##### Supplied records

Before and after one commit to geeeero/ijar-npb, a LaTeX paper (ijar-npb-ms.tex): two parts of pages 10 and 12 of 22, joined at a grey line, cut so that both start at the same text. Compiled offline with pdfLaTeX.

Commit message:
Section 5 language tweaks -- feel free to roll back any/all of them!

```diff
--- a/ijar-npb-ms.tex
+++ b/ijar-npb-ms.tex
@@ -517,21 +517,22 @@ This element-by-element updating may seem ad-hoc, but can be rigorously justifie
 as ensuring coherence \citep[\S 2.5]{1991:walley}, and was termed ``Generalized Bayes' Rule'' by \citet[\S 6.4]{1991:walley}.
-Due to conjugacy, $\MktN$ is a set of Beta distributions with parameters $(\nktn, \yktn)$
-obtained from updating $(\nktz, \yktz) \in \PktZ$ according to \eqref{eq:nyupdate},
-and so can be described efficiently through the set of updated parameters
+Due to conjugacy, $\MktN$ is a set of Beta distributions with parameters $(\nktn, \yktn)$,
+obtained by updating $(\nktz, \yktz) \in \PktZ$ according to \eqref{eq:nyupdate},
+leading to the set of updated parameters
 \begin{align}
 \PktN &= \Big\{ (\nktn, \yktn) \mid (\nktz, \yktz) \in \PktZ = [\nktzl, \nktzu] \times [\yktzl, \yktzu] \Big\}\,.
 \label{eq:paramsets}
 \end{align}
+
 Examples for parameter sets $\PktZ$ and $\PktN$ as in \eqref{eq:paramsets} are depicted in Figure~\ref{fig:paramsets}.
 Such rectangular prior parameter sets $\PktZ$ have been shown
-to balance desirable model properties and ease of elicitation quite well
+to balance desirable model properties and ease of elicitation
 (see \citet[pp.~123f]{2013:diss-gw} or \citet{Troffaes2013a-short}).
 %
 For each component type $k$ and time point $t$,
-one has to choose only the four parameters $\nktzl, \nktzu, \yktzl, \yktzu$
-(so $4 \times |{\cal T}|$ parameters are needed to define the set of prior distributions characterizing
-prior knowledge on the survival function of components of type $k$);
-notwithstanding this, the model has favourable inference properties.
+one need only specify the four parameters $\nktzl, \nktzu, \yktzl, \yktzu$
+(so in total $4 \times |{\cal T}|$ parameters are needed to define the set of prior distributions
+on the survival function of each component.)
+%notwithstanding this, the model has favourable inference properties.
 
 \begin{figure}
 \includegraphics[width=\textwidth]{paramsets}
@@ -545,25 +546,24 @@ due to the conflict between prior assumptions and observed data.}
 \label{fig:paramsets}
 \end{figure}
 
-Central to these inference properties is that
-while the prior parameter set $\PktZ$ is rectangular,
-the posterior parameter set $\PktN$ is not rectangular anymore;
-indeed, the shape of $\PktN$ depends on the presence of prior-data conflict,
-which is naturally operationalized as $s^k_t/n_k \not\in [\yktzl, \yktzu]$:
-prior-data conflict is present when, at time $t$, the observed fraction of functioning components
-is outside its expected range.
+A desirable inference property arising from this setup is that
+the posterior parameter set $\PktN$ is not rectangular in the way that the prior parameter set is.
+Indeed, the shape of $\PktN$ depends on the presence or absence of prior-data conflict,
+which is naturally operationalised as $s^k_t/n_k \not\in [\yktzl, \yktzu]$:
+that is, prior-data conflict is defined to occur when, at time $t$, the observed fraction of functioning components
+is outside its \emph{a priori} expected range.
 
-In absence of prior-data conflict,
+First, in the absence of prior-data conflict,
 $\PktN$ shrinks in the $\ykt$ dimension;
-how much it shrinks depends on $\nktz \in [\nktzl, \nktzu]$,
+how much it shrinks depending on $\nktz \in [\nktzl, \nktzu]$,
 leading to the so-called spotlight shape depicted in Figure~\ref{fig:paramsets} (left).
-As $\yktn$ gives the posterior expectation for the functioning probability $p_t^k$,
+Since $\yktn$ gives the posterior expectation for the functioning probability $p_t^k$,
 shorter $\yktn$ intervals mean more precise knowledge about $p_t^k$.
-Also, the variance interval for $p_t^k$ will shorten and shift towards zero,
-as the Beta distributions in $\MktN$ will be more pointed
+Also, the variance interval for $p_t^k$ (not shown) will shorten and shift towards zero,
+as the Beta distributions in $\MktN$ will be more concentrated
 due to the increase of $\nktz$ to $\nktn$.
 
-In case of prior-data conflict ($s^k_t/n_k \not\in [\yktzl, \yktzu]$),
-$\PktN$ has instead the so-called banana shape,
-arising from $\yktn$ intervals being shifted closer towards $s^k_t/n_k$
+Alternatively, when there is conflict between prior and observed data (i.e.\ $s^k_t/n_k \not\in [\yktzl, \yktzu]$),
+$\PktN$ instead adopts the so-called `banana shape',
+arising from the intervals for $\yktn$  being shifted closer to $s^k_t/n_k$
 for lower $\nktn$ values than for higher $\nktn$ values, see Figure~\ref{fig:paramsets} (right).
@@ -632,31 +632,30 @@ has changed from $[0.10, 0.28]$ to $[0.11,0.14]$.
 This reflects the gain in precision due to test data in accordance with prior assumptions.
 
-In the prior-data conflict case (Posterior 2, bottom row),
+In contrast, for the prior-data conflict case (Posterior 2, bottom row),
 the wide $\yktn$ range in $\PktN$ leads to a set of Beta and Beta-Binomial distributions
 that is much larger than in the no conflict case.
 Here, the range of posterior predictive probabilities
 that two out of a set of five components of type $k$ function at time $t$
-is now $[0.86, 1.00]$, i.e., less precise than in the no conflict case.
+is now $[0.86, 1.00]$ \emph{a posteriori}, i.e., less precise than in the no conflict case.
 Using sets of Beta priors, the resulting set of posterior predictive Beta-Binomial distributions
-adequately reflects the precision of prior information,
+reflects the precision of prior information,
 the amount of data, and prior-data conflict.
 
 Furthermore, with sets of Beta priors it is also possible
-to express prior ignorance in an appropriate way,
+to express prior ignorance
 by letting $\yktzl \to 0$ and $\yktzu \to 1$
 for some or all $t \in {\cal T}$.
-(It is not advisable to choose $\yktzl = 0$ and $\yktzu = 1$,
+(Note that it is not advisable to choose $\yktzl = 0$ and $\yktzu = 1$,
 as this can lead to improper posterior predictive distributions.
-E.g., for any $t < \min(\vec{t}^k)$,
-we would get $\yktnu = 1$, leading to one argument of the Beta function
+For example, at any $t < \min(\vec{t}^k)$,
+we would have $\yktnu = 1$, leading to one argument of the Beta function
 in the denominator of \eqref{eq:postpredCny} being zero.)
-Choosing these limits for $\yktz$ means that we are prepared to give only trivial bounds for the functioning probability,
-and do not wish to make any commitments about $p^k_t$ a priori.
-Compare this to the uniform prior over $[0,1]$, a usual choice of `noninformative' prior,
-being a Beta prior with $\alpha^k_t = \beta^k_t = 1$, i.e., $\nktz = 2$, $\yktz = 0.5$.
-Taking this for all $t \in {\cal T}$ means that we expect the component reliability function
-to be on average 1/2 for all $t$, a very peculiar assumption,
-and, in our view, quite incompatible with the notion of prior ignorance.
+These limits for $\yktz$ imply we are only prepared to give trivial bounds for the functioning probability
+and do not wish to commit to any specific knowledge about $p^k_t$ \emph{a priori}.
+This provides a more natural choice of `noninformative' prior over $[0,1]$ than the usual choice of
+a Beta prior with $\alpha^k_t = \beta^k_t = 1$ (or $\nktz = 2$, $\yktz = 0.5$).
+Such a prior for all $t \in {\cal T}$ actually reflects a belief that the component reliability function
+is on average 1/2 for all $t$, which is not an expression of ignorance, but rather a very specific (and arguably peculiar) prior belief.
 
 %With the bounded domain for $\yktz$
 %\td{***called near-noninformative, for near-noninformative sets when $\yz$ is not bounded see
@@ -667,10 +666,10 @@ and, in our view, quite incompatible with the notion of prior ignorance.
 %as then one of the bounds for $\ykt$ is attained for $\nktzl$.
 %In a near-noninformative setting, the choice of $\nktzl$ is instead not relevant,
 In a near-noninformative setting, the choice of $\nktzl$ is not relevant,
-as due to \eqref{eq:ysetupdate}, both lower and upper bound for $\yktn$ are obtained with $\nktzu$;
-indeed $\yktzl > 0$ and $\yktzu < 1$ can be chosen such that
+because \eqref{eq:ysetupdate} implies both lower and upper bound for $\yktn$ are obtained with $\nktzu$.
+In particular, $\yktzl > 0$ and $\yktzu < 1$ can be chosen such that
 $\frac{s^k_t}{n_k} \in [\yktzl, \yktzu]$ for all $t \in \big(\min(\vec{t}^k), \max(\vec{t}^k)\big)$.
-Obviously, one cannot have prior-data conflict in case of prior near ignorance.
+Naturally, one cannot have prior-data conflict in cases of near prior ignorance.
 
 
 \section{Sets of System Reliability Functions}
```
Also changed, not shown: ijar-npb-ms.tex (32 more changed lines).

##########

→ **What you should do**:
Lines of the material that contain the word "times" are to be gathered.

→ **Solution below**:
 \PktN &= \Big\{ (\nktn, \yktn) \mid (\nktz, \yktz) \in \PktZ = [\nktzl, \nktzu] \times [\yktzl, \yktzu] \Big\}\,.
-(so $4 \times |{\cal T}|$ parameters are needed to define the set of prior distributions characterizing
+(so in total $4 \times |{\cal T}|$ parameters are needed to define the set of prior distributions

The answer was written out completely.